- EXERCISE -
Return each line of the data below verbatim; pictures are to be left out.

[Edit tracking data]

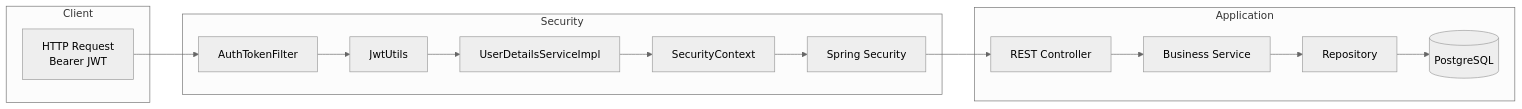
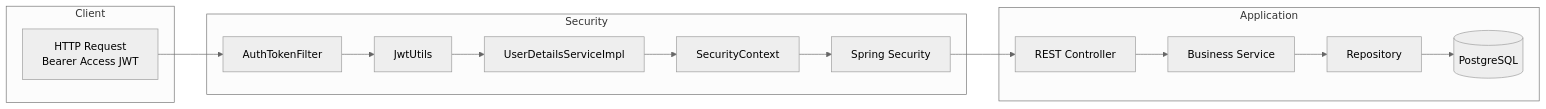
The third of 8 diagrams in README.md (Dhanno98/Ecommerce-Backend), drawn with Mermaid (neutral theme) before and after one commit. The commit also changed other lines of this file, not shown here.

````diff
--- a/README.md
+++ b/README.md
@@ -290,32 +332,32 @@
 ```mermaid
 flowchart LR
 
     subgraph Client
-        A["HTTP Request<br/>Bearer JWT"]
+        A["HTTP Request<br/>Bearer Access JWT"]
     end
 
     subgraph Security
         B["AuthTokenFilter"]
         C["JwtUtils"]
         D["UserDetailsServiceImpl"]
         E["SecurityContext"]
         F["Spring Security"]
     end
 
     subgraph Application
         G["REST Controller"]
         H["Business Service"]
         I["Repository"]
         J[("PostgreSQL")]
     end
 
     A --> B
     B --> C
     C --> D
     D --> E
     E --> F
     F --> G
     G --> H
     H --> I
     I --> J
 ```
````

- SOLUTION -
The third of 8 diagrams in README.md (Dhanno98/Ecommerce-Backend), drawn with Mermaid (neutral theme) before and after one commit. The commit also changed other lines of this file, not shown here.

````diff
--- a/README.md
+++ b/README.md
@@ -290,32 +332,32 @@
 ```mermaid
 flowchart LR
 
     subgraph Client
-        A["HTTP Request<br/>Bearer JWT"]
+        A["HTTP Request<br/>Bearer Access JWT"]
     end
 
     subgraph Security
         B["AuthTokenFilter"]
         C["JwtUtils"]
         D["UserDetailsServiceImpl"]
         E["SecurityContext"]
         F["Spring Security"]
     end
 
     subgraph Application
         G["REST Controller"]
         H["Business Service"]
         I["Repository"]
         J[("PostgreSQL")]
     end
 
     A --> B
     B --> C
     C --> D
     D --> E
     E --> F
     F --> G
     G --> H
     H --> I
     I --> J
 ```
````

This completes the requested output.